To do: Look for the string "markersize" in the material below. Copy every line where you find it.

--*--

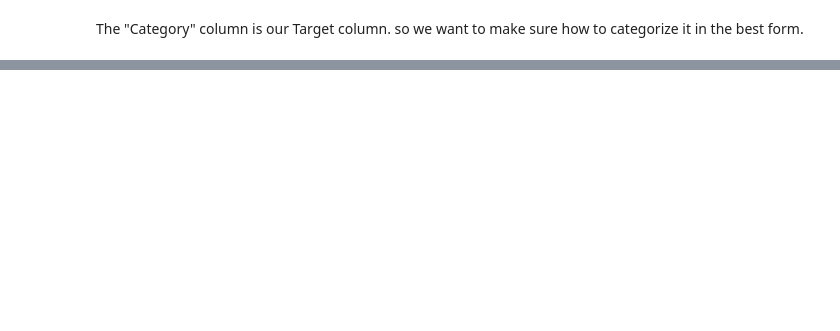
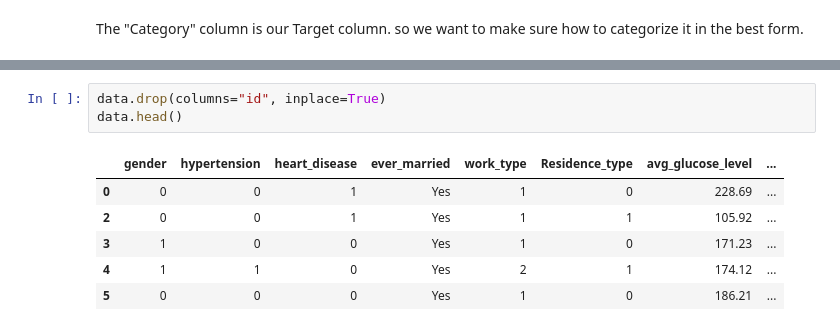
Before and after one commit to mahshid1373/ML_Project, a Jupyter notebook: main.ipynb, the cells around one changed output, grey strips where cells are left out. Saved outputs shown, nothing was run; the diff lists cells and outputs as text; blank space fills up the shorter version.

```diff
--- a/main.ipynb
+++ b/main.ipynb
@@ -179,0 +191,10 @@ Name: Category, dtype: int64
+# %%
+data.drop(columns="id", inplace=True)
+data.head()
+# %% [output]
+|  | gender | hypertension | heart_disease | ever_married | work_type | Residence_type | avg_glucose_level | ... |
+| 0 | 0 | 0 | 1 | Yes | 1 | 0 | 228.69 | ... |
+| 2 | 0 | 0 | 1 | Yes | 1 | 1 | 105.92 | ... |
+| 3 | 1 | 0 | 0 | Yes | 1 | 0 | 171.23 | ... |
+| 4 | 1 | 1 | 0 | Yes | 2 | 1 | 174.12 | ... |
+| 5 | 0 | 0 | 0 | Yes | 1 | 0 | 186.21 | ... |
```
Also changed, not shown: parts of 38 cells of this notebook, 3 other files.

--*--

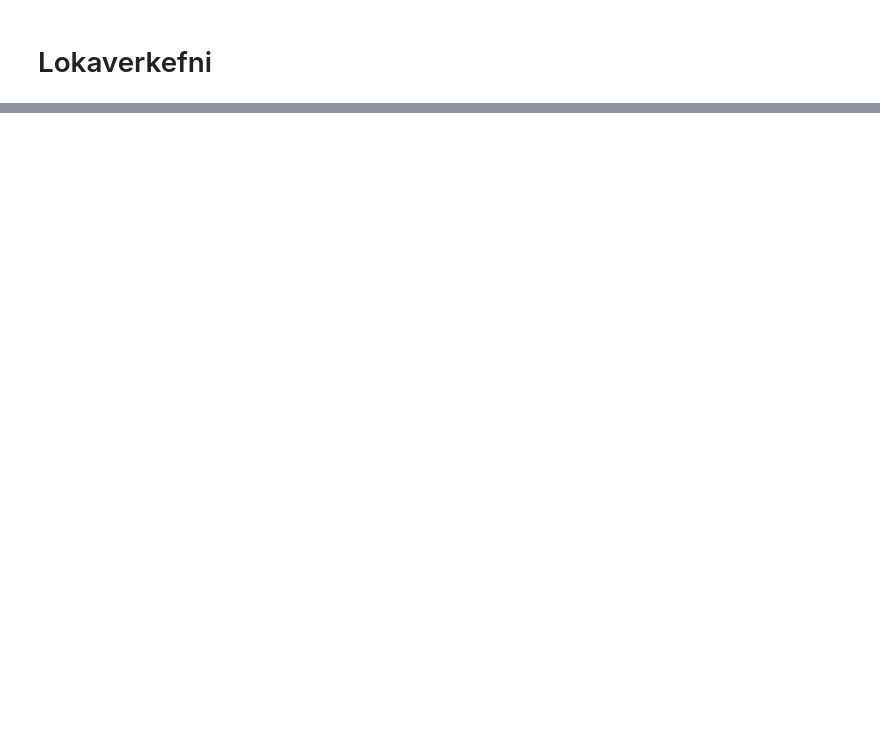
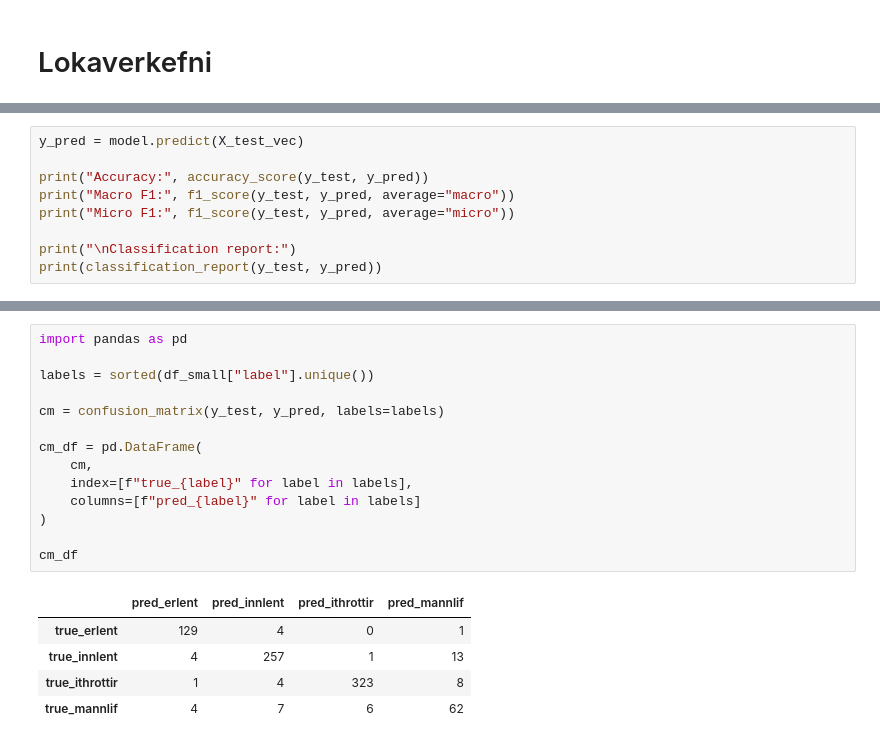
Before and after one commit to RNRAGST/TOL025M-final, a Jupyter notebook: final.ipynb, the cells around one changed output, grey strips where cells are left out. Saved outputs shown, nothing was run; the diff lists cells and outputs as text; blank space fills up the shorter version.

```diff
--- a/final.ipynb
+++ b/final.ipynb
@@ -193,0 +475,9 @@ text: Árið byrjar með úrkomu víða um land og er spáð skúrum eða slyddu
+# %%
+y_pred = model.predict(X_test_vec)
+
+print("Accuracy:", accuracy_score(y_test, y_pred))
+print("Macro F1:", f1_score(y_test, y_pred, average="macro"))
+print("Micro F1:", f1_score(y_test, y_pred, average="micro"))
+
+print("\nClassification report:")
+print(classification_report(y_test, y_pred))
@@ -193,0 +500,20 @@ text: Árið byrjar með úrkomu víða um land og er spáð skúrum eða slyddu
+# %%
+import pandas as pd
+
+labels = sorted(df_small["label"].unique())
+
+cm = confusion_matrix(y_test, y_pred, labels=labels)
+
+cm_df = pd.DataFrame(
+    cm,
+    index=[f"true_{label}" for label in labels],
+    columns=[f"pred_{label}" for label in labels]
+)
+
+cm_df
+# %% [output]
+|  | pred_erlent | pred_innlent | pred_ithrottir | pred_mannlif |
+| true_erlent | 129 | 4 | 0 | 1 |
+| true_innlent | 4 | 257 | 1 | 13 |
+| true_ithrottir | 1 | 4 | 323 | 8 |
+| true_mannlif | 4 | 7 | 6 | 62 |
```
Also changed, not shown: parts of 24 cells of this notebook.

--*--

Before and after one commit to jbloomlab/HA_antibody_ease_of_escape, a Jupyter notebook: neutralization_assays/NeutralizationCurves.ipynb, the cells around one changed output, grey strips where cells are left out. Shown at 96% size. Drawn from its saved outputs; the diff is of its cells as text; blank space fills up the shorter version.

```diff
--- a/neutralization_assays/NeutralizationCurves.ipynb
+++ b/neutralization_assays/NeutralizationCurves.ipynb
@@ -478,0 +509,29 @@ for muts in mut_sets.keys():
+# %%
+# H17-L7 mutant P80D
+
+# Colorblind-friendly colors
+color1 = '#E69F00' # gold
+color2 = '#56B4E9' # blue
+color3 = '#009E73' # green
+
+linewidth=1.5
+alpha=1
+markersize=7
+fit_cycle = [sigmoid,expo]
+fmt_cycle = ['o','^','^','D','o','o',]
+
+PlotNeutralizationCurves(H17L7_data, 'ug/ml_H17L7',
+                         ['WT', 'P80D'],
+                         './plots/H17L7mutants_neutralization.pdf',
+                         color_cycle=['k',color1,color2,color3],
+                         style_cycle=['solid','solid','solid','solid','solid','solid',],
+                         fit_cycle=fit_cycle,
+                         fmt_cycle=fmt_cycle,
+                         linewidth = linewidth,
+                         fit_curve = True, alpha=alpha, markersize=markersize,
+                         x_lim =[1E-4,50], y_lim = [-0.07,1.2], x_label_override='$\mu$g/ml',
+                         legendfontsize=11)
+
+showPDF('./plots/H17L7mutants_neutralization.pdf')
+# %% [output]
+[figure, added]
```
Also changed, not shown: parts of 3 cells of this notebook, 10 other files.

--*--

Result of this exercise:
+markersize=7
+                         fit_curve = True, alpha=alpha, markersize=markersize,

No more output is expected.